Calluses can form on any area of the body but are particularly common on the hands, feet and elbows. Whilst many people experience calluses on the ball of the foot, a heel callus affects the heel area, where the back of the foot joins the ankle.
Used as a defense mechanism, the body forms a heel callus when the area is exposed to excessive pressure or friction. Rather than allowing the skin and underlying tissues to be damaged, the skin becomes hard and is thicker than normal.
Patients usually notice a heel callus because the skin has become hard or rough. Prior to this, they may have experienced some pain due to friction in the affected area. Whilst patients may sometimes experience pain when they have a heel callus, a significant number of people find that a callus acts to protect their foot from repeated pressure and actually reduces the pain they were suffering from before the heel callus formed.
A heel callus can vary in size and may cover the entire area, in some cases. Unlike corns, calluses are not clearly defined, so a heel callus may have ragged edges or cover an uneven area. In addition to this, a heel callus tends to reduce skin sensitivity. Although most patients don’t notice this on a day-to-day basis, reduced sensitivity can be problematic.
If patients have reduced skin sensitivity, they may not respond to pain or excessive temperatures as quickly as they normally would. Due to this, patients are at risk of sustaining further injuries, as they may not be aware they are being hurt when the injury is occurring.
A callus is usually formed when a specific area of the skin rubs against something. This normally occurs over time and with repeated friction. In the case of a heel callus, the skin may rub on the bones under the skin or on something external, such as a shoe. Common causes of a heel callus include:
If individuals have broken a bone in the foot, it may have healed in such a way that causes the skin to rub against the newly set bone. Similarly, bone growths or spurs can cause the skin to rub against bone tissue and this may cause a heel callus to form.
Similarly, patients who have a reduced amount of fatty tissue may be more prone to heel calluses. Usually, fatty tissue sits between the bones and the skin, preventing the skin from rubbing on the bone. If the individual has a low amount of fat, the skin is more likely to rub against the bone and a heel callus may be formed. This is particularly problematic for older patients, who generally have less fatty tissue than younger people.

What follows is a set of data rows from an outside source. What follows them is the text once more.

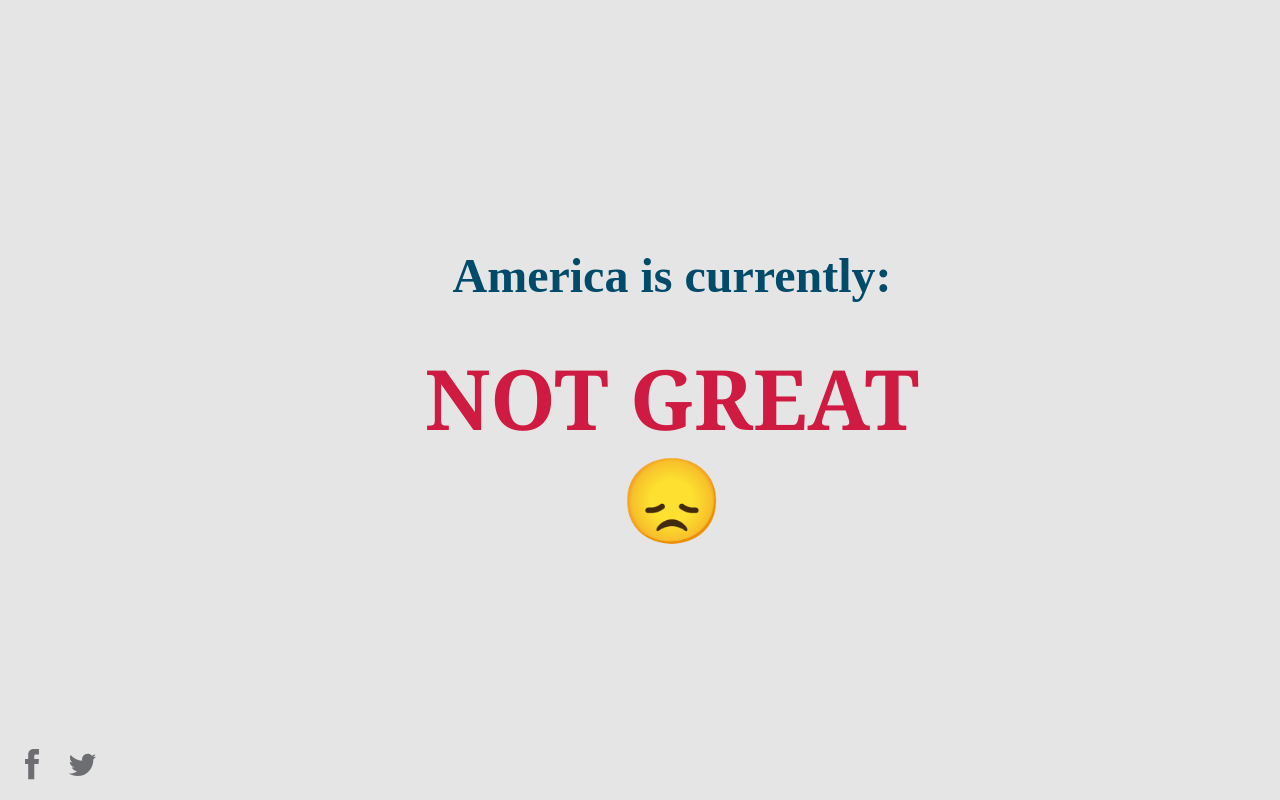
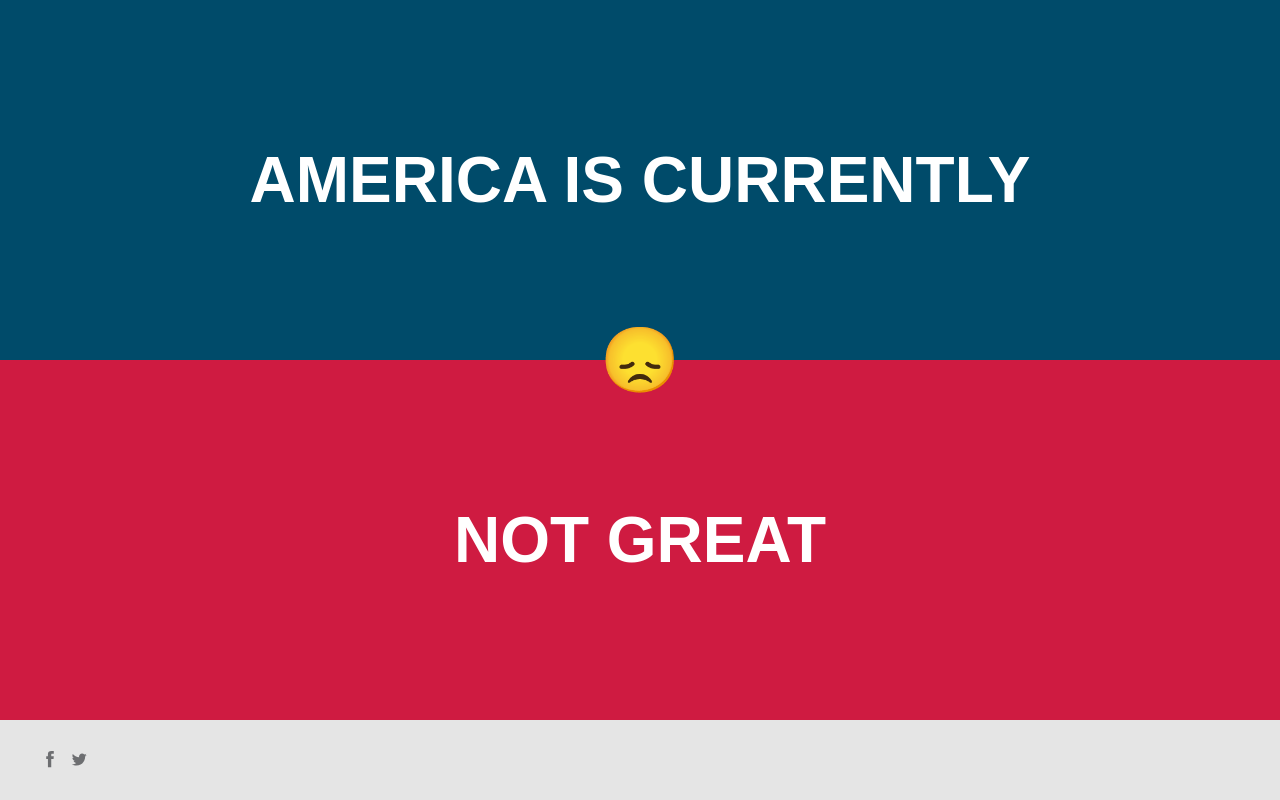
Before and after one commit to peduarte/greatstatusupdate, a plain HTML site: page index.html in a window 1280 px wide. Drawn offline with Linux system fonts and the light colour scheme.

Commit message:
🎨 Update style

```diff
--- a/index.html
+++ b/index.html
@@ -30,15 +30,16 @@
 
 		body {
 			display: flex;
-            justify-content: center;
+			justify-content: flex-start;
 			flex-direction: column;
 
-            background: #e5e5e5;
-            color: #004b6a;
-            padding-left: 5%;
-            font-size: 3vmin;
+			background: white;
+			color: white;
+
+			font-family: Arial;
 			line-height: 1;
 			text-align: center;
+			-webkit-font-smoothing: antialiased;
 		}
 
 		a {
@@ -46,39 +47,60 @@
 			text-decoration: none;
 		}
 
-        .share {
+		h1, h2 {
+			font-family: 2vw;
+			text-transform: uppercase;
+			font-size: 5vw;
+
+			height: 45vh;
+			background: #004b6a;
+			display: flex;
+			flex-direction: column;
+			justify-content: center;
+		}
+
+		h2 {
+			background: #cf1b41;
+		}
+
+		span {
 			position: fixed;
-            bottom: 10px;
-            left: 10px;
+			top: calc(50% - 5vh);
+			width: 100%;
+			transform: translateY(-50%);
+			left: 0;
+			font-size: 5vmax;
+		}
+
+		h3 {
+			font-size: 6.5vmax;
+			font-weight: 400;
+			margin: 0.25em 0;
 		}
 
 		.share svg {
-            width: 44px;
-            height: 44px;
+			width: 3vh;
+			height: 3vh;
 			fill: #6D6E71;
 		}
 
-        h1 {
-            margin-bottom: 1em;
+		footer {
+			height: 10vh;
+			display: flex;
+			align-items: center;
+			padding: 0 3%;
+			background: #e5e5e5;
 		}
-
-        h2, h3 {
-            font-family: "Georgia";
-            /*font-style: italic;*/
-            font-size: 6.5vw;
-            color: #cf1b41;
-            margin: 0.1em 0;
-        }
-
 	</style>
 </head>
 
 <body>
 
-    <h1>America is currently:</h1>
-    <h2>NOT GREAT</h2>
-    <h3>😞</h3>
+	<h1>America is currently</h1>
+	<h2>Not great</h2>
+	<span>😞</span>
 
+	<footer>
 		<div class="share">
 			<a id="facebook" href="https://www.facebook.com/sharer/sharer.php?u=http://greatstatusupdate.com&title=The Great Status Update" target="_blank">
 				<svg viewBox="0 0 512 512"><path d="M211.9 197.4h-36.7v59.9h36.7V433.1h70.5V256.5h49.2l5.2-59.1h-54.4c0 0 0-22.1 0-33.7 0-13.9 2.8-19.5 16.3-19.5 10.9 0 38.2 0 38.2 0V82.9c0 0-40.2 0-48.8 0 -52.5 0-76.1 23.1-76.1 67.3C211.9 188.8 211.9 197.4 211.9 197.4z"/></svg>
@@ -87,6 +109,8 @@
 				<svg viewBox="0 0 512 512"><path d="M419.6 168.6c-11.7 5.2-24.2 8.7-37.4 10.2 13.4-8.1 23.8-20.8 28.6-36 -12.6 7.5-26.5 12.9-41.3 15.8 -11.9-12.6-28.8-20.6-47.5-20.6 -42 0-72.9 39.2-63.4 79.9 -54.1-2.7-102.1-28.6-134.2-68 -17 29.2-8.8 67.5 20.1 86.9 -10.7-0.3-20.7-3.3-29.5-8.1 -0.7 30.2 20.9 58.4 52.2 64.6 -9.2 2.5-19.2 3.1-29.4 1.1 8.3 25.9 32.3 44.7 60.8 45.2 -27.4 21.4-61.8 31-96.4 27 28.8 18.5 63 29.2 99.8 29.2 120.8 0 189.1-102.1 185-193.6C399.9 193.1 410.9 181.7 419.6 168.6z"/></svg>
 			</a>
 		</div>
+	</footer>
+
 
 	<script>
 		function addClass(element, className) {
```
Lines whose indentation alone changed are shown as unchanged.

Wearing inappropriate footwear is a leading cause of calluses. If shoes are too tight, the continued rubbing on the skin can easily cause a heel callus. Conversely, shoes which are too big can cause the feet to slide around when you’re walking and this increases friction on the skin, which may result in a heel callus. When choosing shoes, it’s important that individuals are properly measured and that they have access to appropriate footwear.
Although shoes should always be the correct size, individuals should be aware that some types of shoes may not suit the shape of their feet. If a particular type of shoe is causing calluses, despite being the correct size, the individual may need to avoid wearing this type of shoe in the future.
Whilst footwear can be responsible for heel calluses, walking barefoot can also cause these types of calluses to form. Although individuals may not experience friction between their skin and a shoe when they’re walking barefoot, the skin is exposed to a range of materials, such as stone, concrete, grass and sand. Due to this, the skin on the feet will rub against these hardwearing materials and a heel callus is highly likely to form.
Individuals who exercise on a frequent basis should also be wary of developing a heel callus. Regular running increases the amount of friction on the feet, for example, and could lead to heel calluses. Although there are many benefits associated with regular exercise, individuals should make sure they have the appropriate footwear and environment in which to work out.
Fortunately, there are various options available for treating a heel callus. When patients are keen to remove or reduce a heel callus, they may opt for the following forms of treatment:
By moisturizing the affected area regularly, patients can soften the callus. Although this can take some time, regular moisturizing can help the callus to reduce in size and may diminish it completely.
Similarly, exfoliating a heel callus can help to remove thick skin. A pumice stone or exfoliating brush can generally be used to successfully treat a heel callus. If patients opt to exfoliate and moisturize the area, this can speed up the treatment process and minimize the callus more quickly.
Although these treatments can be performed at home, individuals should not attempt to treat a heel callus until it has been diagnosed by a physician or podiatrist. If self-care treatments have not reduced the callus, it may be removed by a professional. Whilst this is effective in removing the damaged skin, the surgical removal of a heel callus is rarely required.
Wearing appropriate footwear and undertaking regular self-care routine can help to prevent calluses from forming or returning. If individuals are particularly prone to heel calluses, using a heel insert can help to add cushioning to the area and prevent the skin from rubbing on footwear.
If individuals regularly wear different types of shoes, exfoliate hard areas of the skin and moisturize their feet, there is a good chance they will be able to prevent a heel callus from forming.